In another Irish Fairy Tale, Becuma challenges Conn’s son, Art to a game of chess and loses. As a penalty, Art instructs Becuma to leave Ireland until she locates the wand of Curoi, a task he hopes will be impossible. Becuma uses her contacts in Faery to locate it quickly, and she retrieves it. Becuma challenges Art to a second game of chess and wins. Becuma instructs Art to leave Ireland until he locates Delvcaem, daughter of the magician Morgan. Art undergoes a long quest full of trials and dangers before finding Delvcaem imprisoned by her parents.
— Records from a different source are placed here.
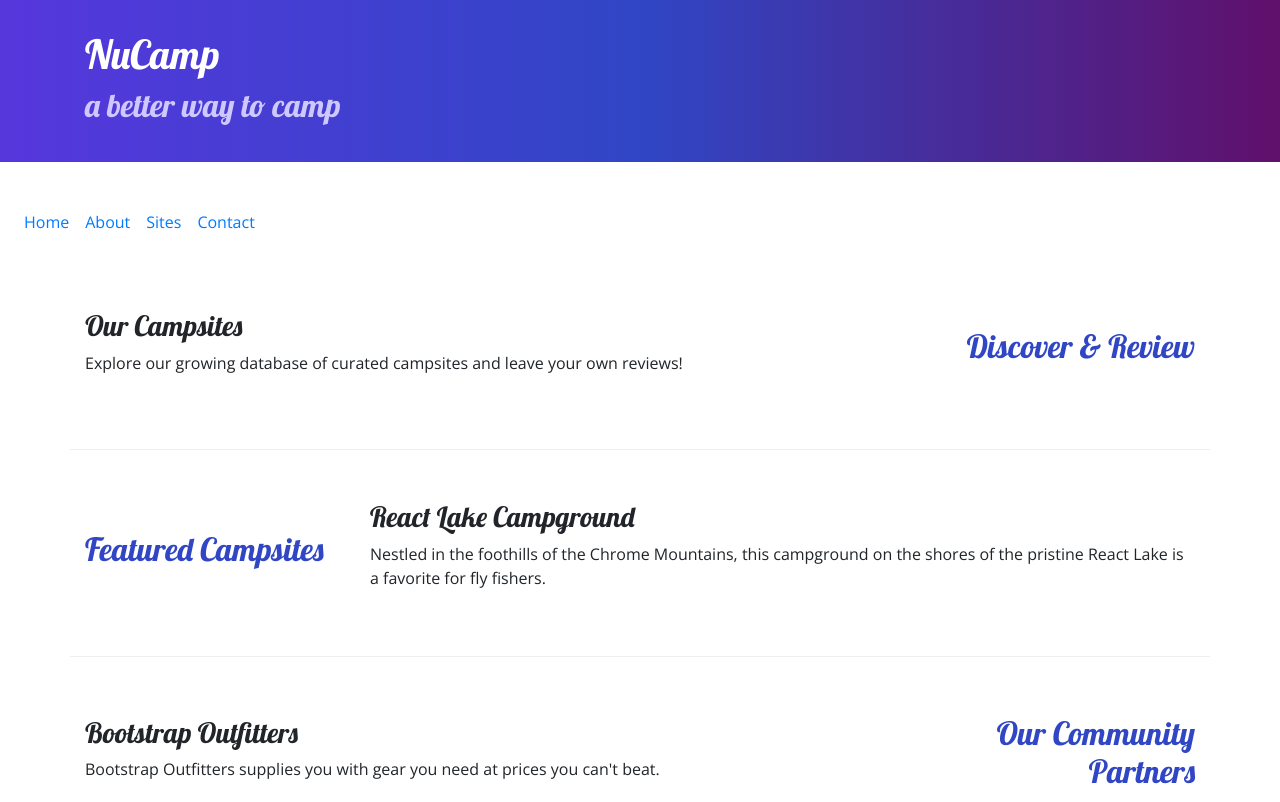
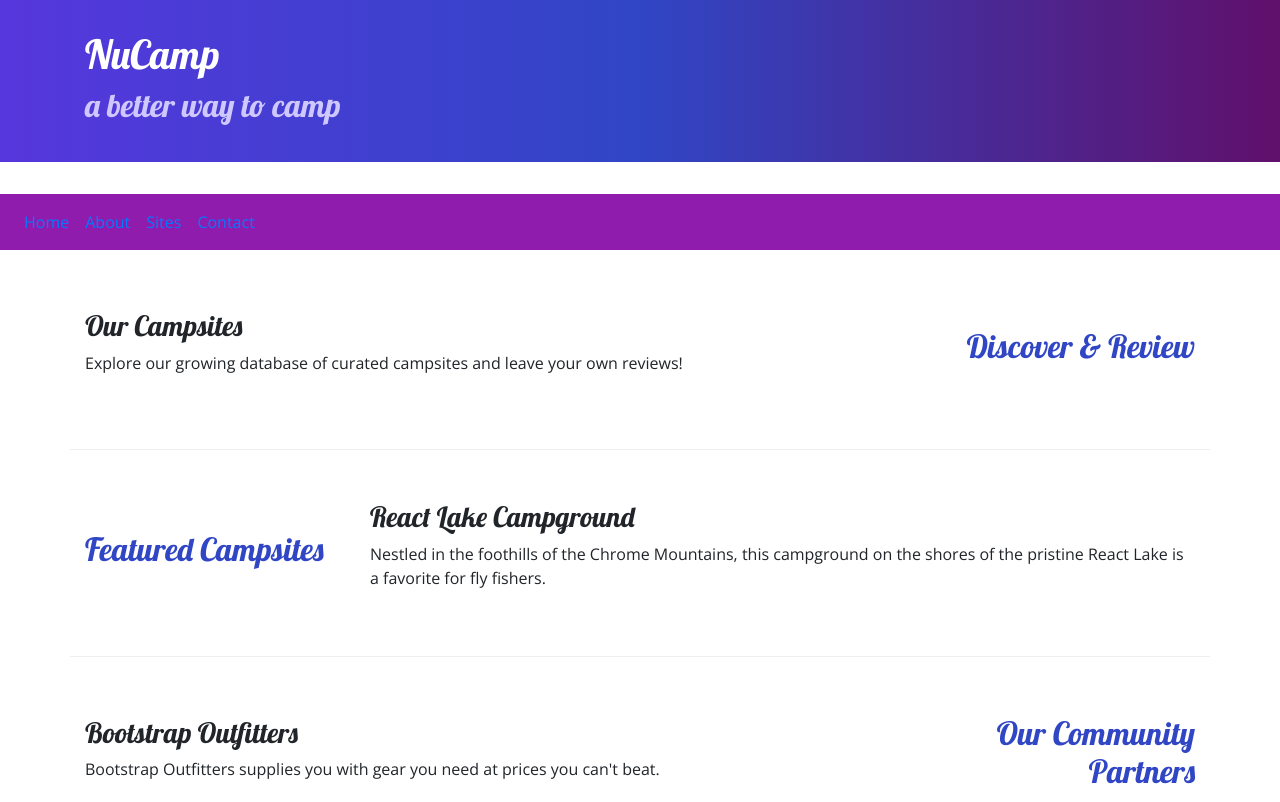
Before and after one commit to studiozandra/nucamp-bootstrap, a website: page index.html in a window 1280 px wide. Shown: the top 802 px of the page. Drawn offline with nearby package versions, Linux system fonts and the light colour scheme.

Commit message:
add nav bg color

```diff
--- a/css/styles.css
+++ b/css/styles.css
@@ -30,3 +30,7 @@ footer {
     border-bottom: 1px ridge;
     min-height: 200px;
 }
+
+.navbar {
+    background-color: #901CAD;
+}
```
Art slays Morgan and his wife, marries Delvcaem, and returns with her to Ireland.

Blai Briugu (Blai the Landholder), a rich noble of Ulster, Ireland, was under a spell to sleep with any woman who came alone to his house.  He slept with Brigh Bretach, the wife of Celtchair.  Celtchair then killed Blai in revenge as Blai sat playing chess with the king of Ulster, Conchobar mac Nessa (son of Ness).

Cloithfhionn (Cloitfinn) was the wife of Eochaid Fredhleach (Eochu Feidlech) king of Ireland.  She fell out with her husband when they quarreled over a game of chess and left him, taking their triplet sons with her.

Congall Caoch, king of Ulster, Ireland, was said to have lost one eye when he was struck by a chess piece thrown by Suibhne Meann, a former high-king of Ireland.  Congall Caoch wonded Suibhne in a battle.  In his dying moments, Suibhne threw a chess piece at Congall, which blinded him in one eye.

Eochaid Airemh (Eochu Airem – the ploughman) was king of Ireland and married to Etain.  When Midir, the husband of Etain in a former incarnation turned up at Eochaid’s court, he and Eochard played a game of chess (fidchell).  Midir won and claimed the victor’s prize of a kiss and embrace from Etain.  Midir used his magic to claim Etain, and the pai fly away through the skylight, turning into swans as they do so.

Fidchell is a board-game like chess, played in Ireland.  The game was said to have been invented by Lugh, an Irish deity, and was played by gods as well as mortals.

Owain, a knight of King Arthur’s court, played chess (Gwyddbwyll) with King Arthur.  They became rivals, but they played chess while their armies fought on the field of battle.  A rider approached Arthur and Owein as they played chess.  He greeted Arthur and said that the ravens (Owein’s army) were killing the squires and pages.  Arthur looked at Owein and said, “Call off your ravens.”  Owein replied, “Your move, lord.”  They played on and finished their game and began another.  Another rider approached Arthur, saying that the ravens were killing the sons of the nobles.  Arthur again asked Owein to call off his ravens, and Arthur squeezed the gold men of the board until they were nothing but dust.  Owein ordered his men to lower the banner, and there was peach on both sides.  The story is found the 13th century tale, “The Dream of Rhonabwy.”

Tawlbwrdd was a chess board and set.  The set was made of gold and silver pieces which could move themselves.  It became one of the Thirteen Treasures of Britain collected by Merlin.

Trendorn was a servant of Conor, king of ireland.  He had his eye knocked out by a chess piece thrown by Naisi (Naoise), a young warrior, when Trendorn was spying on him and Deirdre, daughter of theroyal storyteller,  after their return from Scotland (the couple eloped).  Trendorn climbed a ledge to a window high above the door and looked in.  Naisi and Deirdre were playing chess.  Deirdre looked up to see his face at the window, at which she let out a gasp.  Before Trendorn could get away, Naisi flung a chess piece he was holding.  It struck Trendon full in the eye so hard that it blew the eyeball from its socket and knocked him to the ground.